Mariner, Ruth L.
Ruth Latham Mariner knew she could claim an ancestor from the Mayflower; she also knew he had left his family in New England, sailed for the Caribbean, and starved to death. He left nothing for his descendants to glorify except their own hard work. And Ruth worked hard indeed to earn her 86 years. As a girl, she defeated typhoid fever, the Great Depression, and eight older siblings.
As a woman, she crusaded to save the soul of an only child who refused to worship with her on Sundays - at the altar of the New York Times crossword puzzle. Ruth finally exhausted herself by firing insults at TV images of the President, and on Friday, August 25, 2006, she thanked her physical body for long and loyal service. And she let it rest.
Ever mindful of utility costs, Ruth entered the eternal light and immediately demanded to know who had left it on. Mama, please leave it on for those of us who are missing you.
Published in The Daily Reflector on 9/3/2006. (Greenville, NC)
I got up at 6:00 today, and left the house just before 7:00 to get one of the (about 10) free parking spots on the NCSU campus on Pullen Road, where I was shocked, and disappointed, to find all of them already taken at such an ungodly hour.
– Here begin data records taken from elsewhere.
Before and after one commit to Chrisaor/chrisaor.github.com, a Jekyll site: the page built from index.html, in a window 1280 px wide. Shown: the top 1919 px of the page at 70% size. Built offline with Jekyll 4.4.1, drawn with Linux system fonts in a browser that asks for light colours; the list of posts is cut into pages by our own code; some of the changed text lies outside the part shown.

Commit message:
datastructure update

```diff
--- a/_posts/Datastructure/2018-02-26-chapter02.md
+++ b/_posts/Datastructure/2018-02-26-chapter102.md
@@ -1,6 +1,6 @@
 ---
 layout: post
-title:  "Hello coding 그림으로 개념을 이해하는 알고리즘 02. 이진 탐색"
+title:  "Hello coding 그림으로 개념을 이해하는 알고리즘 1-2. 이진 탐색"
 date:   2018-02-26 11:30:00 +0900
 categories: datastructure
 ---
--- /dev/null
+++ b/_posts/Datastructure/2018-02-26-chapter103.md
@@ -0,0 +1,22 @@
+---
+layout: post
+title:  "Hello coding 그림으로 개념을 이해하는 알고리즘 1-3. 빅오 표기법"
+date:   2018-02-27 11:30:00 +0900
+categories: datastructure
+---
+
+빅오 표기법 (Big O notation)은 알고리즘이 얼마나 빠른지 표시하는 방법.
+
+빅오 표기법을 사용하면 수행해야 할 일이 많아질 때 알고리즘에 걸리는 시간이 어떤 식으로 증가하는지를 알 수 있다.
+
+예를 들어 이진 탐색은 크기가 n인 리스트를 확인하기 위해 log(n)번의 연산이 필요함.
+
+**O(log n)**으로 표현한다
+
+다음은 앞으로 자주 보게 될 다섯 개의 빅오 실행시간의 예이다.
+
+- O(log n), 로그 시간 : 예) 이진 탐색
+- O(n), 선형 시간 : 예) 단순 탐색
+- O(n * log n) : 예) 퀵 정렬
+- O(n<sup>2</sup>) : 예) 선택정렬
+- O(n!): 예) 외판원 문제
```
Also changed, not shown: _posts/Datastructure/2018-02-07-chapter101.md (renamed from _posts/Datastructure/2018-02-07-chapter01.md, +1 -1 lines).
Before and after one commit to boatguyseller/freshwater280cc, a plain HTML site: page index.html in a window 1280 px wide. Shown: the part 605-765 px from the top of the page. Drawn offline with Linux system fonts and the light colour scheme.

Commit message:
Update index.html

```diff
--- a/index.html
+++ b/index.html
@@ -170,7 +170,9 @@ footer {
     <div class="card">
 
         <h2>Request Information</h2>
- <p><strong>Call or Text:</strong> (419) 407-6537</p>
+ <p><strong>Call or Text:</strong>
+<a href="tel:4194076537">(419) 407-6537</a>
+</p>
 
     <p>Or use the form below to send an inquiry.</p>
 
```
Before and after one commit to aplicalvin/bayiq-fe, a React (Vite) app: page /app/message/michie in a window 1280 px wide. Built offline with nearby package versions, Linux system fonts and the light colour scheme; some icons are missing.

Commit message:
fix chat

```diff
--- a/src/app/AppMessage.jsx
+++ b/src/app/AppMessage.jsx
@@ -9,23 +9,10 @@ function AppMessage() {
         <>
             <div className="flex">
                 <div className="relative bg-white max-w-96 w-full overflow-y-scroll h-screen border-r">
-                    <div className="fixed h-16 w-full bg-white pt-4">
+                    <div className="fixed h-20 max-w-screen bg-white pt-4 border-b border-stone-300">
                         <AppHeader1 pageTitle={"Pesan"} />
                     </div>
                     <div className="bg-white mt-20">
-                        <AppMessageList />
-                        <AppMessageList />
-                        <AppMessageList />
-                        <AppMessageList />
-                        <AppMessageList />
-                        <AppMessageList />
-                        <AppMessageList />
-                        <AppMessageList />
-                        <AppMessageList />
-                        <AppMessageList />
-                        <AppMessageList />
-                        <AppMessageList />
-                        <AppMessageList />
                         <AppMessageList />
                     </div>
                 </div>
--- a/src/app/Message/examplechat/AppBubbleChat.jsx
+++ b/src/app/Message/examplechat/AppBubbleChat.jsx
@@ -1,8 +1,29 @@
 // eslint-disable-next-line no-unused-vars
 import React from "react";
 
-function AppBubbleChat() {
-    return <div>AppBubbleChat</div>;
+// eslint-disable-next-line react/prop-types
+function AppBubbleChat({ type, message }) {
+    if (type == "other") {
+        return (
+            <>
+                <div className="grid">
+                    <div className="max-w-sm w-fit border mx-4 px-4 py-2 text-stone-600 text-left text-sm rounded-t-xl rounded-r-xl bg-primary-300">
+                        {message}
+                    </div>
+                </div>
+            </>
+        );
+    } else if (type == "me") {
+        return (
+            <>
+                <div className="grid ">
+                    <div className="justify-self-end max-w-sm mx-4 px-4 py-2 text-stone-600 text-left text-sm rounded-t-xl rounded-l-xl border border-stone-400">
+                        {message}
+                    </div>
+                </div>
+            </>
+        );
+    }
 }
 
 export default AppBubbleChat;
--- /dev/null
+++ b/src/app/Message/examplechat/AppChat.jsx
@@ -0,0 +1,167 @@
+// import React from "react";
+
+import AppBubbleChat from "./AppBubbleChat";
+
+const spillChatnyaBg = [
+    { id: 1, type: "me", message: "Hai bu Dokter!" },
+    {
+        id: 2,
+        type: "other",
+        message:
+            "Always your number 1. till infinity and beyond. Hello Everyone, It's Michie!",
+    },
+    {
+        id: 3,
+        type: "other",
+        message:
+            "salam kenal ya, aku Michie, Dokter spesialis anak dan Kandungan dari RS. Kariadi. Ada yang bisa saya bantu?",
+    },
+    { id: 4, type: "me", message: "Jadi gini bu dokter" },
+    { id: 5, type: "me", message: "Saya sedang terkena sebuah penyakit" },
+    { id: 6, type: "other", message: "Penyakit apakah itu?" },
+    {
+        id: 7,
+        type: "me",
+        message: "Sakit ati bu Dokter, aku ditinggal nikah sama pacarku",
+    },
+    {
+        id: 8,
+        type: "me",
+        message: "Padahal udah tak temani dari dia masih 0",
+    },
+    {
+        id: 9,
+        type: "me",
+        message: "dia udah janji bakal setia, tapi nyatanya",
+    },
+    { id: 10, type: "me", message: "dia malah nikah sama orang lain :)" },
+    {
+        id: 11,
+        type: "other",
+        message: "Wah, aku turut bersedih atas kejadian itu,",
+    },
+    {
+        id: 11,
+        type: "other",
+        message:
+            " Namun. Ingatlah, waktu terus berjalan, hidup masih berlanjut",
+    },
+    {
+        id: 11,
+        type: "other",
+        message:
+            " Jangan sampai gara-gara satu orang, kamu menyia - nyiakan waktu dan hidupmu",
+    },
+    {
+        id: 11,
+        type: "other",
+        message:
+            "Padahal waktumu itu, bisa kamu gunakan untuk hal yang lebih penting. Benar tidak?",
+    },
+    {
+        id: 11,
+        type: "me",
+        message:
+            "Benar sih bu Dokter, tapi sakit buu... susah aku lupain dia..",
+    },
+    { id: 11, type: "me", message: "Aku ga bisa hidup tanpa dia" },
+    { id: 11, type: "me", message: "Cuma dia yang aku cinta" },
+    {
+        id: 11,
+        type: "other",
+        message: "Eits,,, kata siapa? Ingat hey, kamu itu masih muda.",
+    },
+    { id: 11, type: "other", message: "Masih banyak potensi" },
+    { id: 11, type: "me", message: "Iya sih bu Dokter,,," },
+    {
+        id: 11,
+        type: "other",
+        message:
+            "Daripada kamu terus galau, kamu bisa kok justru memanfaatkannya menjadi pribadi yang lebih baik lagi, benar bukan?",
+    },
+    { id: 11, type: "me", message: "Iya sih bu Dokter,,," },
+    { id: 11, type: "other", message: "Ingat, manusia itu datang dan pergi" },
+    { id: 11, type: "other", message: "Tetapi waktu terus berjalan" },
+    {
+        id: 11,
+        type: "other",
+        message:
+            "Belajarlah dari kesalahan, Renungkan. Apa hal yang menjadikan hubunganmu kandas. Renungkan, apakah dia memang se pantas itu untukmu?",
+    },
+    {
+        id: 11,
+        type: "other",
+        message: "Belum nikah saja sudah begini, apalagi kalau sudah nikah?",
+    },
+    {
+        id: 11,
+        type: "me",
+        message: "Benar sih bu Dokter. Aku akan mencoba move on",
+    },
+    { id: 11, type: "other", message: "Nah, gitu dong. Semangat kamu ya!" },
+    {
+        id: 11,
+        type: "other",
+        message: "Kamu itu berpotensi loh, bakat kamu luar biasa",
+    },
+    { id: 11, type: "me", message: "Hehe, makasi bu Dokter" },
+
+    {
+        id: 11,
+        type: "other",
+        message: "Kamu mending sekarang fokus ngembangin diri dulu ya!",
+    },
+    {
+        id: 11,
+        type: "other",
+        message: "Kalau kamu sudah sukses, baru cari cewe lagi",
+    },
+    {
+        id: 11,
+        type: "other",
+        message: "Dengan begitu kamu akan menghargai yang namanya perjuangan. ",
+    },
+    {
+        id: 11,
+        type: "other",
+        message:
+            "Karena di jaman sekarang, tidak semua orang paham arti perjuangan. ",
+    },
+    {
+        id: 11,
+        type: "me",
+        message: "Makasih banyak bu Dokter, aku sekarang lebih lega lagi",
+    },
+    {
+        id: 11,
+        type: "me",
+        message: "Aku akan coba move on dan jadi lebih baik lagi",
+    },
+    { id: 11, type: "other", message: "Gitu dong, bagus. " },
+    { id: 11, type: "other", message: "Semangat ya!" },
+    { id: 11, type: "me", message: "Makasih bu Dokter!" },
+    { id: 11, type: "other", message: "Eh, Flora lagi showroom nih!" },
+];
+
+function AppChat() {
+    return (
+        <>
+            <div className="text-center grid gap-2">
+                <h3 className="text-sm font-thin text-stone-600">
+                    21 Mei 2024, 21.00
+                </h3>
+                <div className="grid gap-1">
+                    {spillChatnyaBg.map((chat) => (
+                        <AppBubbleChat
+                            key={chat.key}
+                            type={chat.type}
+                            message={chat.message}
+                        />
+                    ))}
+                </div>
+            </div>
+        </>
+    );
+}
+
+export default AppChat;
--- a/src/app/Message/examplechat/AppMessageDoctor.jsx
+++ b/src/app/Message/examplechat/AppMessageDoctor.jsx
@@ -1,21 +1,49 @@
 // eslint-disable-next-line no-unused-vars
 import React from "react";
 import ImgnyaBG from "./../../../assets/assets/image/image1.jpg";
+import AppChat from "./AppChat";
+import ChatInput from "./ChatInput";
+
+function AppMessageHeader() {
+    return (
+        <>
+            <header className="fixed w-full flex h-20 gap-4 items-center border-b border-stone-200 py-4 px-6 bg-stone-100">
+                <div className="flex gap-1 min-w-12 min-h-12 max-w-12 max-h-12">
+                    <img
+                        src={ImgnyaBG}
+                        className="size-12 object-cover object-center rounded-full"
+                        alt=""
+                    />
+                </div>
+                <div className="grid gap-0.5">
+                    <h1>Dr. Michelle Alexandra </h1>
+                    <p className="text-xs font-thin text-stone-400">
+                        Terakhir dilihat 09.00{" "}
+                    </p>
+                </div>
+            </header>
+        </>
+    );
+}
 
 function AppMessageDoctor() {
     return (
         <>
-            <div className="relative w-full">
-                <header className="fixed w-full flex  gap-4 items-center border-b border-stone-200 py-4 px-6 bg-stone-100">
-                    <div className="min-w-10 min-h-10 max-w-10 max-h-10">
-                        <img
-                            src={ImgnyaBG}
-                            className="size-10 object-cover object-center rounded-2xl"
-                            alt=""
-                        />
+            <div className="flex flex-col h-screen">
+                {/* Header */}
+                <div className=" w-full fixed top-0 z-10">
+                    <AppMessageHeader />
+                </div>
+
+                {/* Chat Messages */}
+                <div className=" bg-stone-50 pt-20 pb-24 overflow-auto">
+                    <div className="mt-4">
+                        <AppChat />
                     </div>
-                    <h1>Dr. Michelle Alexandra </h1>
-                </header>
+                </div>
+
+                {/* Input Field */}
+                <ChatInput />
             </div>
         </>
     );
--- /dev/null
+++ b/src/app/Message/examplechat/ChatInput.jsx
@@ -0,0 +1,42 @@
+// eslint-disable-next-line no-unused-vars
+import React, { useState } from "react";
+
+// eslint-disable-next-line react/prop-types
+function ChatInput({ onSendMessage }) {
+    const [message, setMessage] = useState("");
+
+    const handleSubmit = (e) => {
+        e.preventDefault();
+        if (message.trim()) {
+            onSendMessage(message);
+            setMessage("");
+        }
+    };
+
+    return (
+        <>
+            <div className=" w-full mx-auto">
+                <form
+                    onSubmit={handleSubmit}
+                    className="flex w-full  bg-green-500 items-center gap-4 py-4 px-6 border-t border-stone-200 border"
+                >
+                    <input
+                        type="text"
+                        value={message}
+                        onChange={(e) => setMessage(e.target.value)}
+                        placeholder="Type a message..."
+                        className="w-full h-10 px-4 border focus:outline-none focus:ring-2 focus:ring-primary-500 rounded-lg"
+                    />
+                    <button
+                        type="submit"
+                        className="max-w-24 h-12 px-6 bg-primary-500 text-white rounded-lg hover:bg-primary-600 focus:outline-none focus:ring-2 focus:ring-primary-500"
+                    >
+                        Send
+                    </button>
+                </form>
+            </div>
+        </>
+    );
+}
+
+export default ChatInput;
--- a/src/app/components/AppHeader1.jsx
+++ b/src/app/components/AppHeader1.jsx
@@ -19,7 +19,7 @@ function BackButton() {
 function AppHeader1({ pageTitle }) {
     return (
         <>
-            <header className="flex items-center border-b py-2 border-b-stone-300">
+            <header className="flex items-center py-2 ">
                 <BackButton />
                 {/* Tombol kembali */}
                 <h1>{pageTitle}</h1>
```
I drove back up Avent Ferry to the Food Lion, and caught the #9 Fraternity Court bus back to campus. I love knowing how to negotiate the bus system now.
I arrived at Clark Hall, where I administered the DELTA Usability Test to Participant #2.
From there, I walked over to D.H. Hill, where I had about 20 minutes before having to head over to the Hillsborough Building to administer the test to Participant #3.
I had my laptop with me, of course, and connected to the Internet, while in the library for that short time. Mostly to check my e-mail, as by this time, I still hadn't had a fourth participant, and was hoping to find an e-mail form one of the four possible candidates. Nothing..
I sent an e-mail to a potential participant in the Participant #2's office, as she'd given me the name, and said the person might be able to help me out. Her calendar shows her returning to the office at 2:00, and open the rest of the afternoon. Keeping my fingers crossed.
My 10:00 participant was quite a character — an interesting mix of anal retentive, absent minded professor, and unadulterated pack rat.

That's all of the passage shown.